Decorative Platingon Plastic POP

Since the 1950s, plastics have been substituted for metals in a multitude of applications and for a variety of reasons, including weight advantages, cost advantages, and the relative ease of creating complexly shaped substrates through molding. These factors prompted the development of suitable decorative finishing processes, specifically plating processes, starting in the early 1960s. Electroless metal deposition as a base for a thicker, decorative electrolytic deposit has proven extremely reliable and commercially successful. For lower-performance applications, electroless nickel is a suitable choice. However, ever since the demonstration in the 1970s that electroless copper provides better resistance to environmental exposure (Ref 29, 30), it has become the material of choice in the majority of higher-performance applications, especially automotive. The molded substrate is chemically treated to improve adhesion of the copper film (see the section "Processes" in this article), then about 0.5 to 0.75 pm of electroless copper is applied. Typically an electrolytic copper or Watts nickel strike follows, and then a thicker (12 to 25 pm) electrolytic bright acid copper deposit. Finishing coats of electrolytic nickel and/or chromium plating are then applied.

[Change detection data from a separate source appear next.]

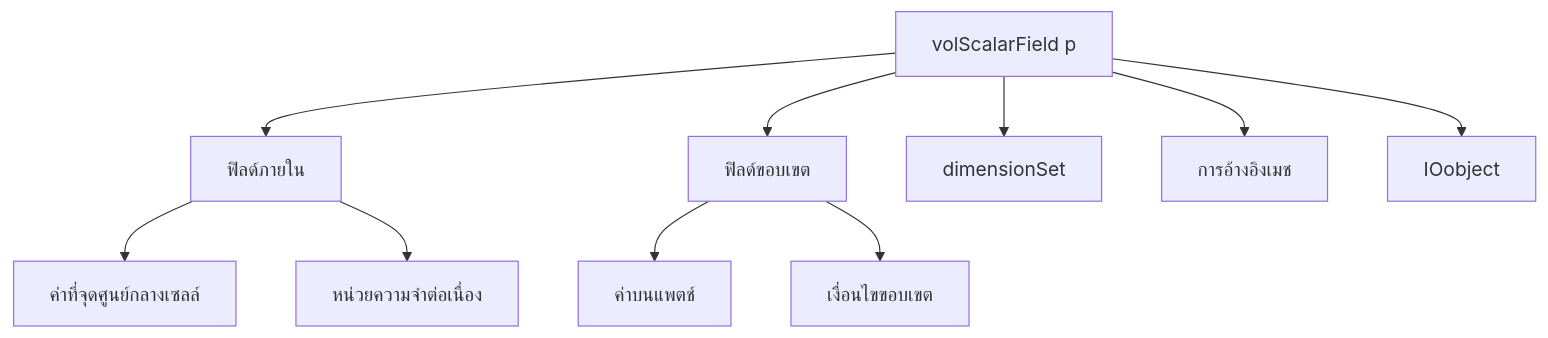
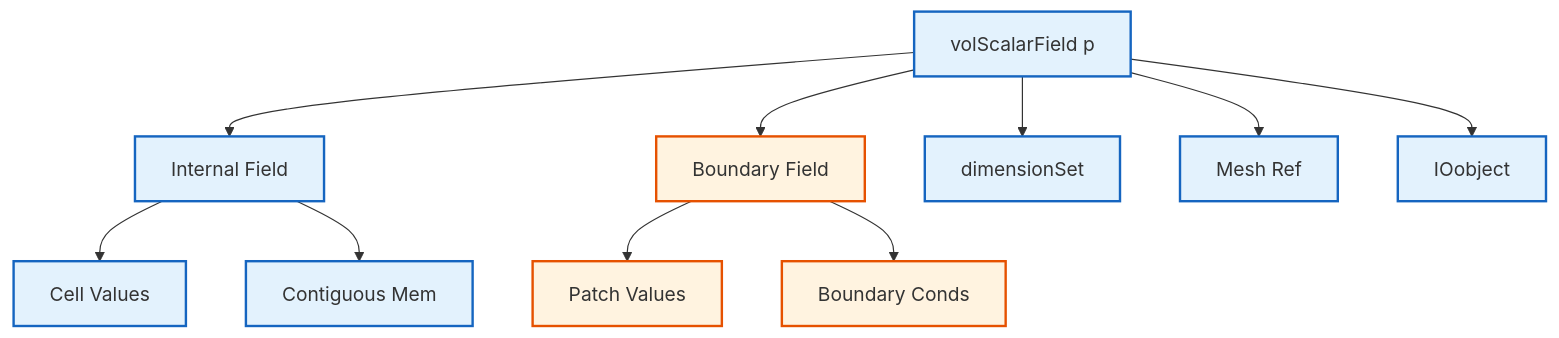
The second of 4 diagrams in MODULE_05_OPENFOAM_PROGRAMMING/CONTENT/08_FIELD_TYPES/00_Overview.md (wramet/build-my-cfd), drawn with Mermaid before and after one commit. The commit also changed other lines of this file and 313 other files, not shown here.

Commit message:
Revise all diagram

````diff
--- a/MODULE_05_OPENFOAM_PROGRAMMING/CONTENT/08_FIELD_TYPES/00_Overview.md
+++ b/MODULE_05_OPENFOAM_PROGRAMMING/CONTENT/08_FIELD_TYPES/00_Overview.md
@@ -140,14 +144,18 @@
 ```mermaid
 graph TD
-    A[volScalarField p] --> B[ฟิลด์ภายใน]
-    A --> C[ฟิลด์ขอบเขต]
-    A --> D[dimensionSet]
-    A --> E[การอ้างอิงเมช]
-    A --> F[IOobject]
+%% Classes
+classDef explicit fill:#fff3e0,stroke:#e65100,stroke-width:2px;
+classDef implicit fill:#e3f2fd,stroke:#1565c0,stroke-width:2px;
+%% Nodes
+A[volScalarField p]:::implicit --> B[Internal Field]:::implicit
+A --> C[Boundary Field]:::explicit
+A --> D[dimensionSet]:::implicit
+A --> E[Mesh Ref]:::implicit
+A --> F[IOobject]:::implicit
 
-    B --> B1[ค่าที่จุดศูนย์กลางเซลล์]
-    B --> B2[หน่วยความจำต่อเนื่อง]
+B --> B1[Cell Values]:::implicit
+B --> B2[Contiguous Mem]:::implicit
 
-    C --> C1[ค่าบนแพตช์]
-    C --> C2[เงื่อนไขขอบเขต]
+C --> C1[Patch Values]:::explicit
+C --> C2[Boundary Conds]:::explicit
 ```
````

Substrate materials (Ref 28) for decorative plating-on plastic include acrylonitrile-butadiene-styrene (ABS), ABS/polycarbonate, polyphenylene oxide, polycarbonate, polysulfone, polyester, nylon, and so on. There are many grades for any given plastic, and these may differ considerably in plateability. Certain grades of foamed plastics may also be used. For decorative POP, ABS is by far the most commonly used plastic. ABS is a thermoplastic alloy with an acrylonitrile-styrene matrix that has butadiene rubber dispersed throughout. The butadiene is selectively etched by the pretreatment chemistry, creating a uniformly roughened surface suitable for plating.

In all POP applications, control of the molding process is critical. Care must be taken to avoid introducing stresses or strains, to avoid troublesome mold-release agents, to limit use of "regrind" resin, to ensure a resin-rich surface (in cases where fillers are used), and so on. The use of complexly shaped parts necessitates close attention to such details as mold design and maintenance, melt and mold temperatures, fill speed, and many other parameters. In designing or troubleshooting a plating-on-plastic process, it is critical to use molded parts of the exact grade and design to be used, as there is high interdependence between molding and plating processes.

0 0

Post a comment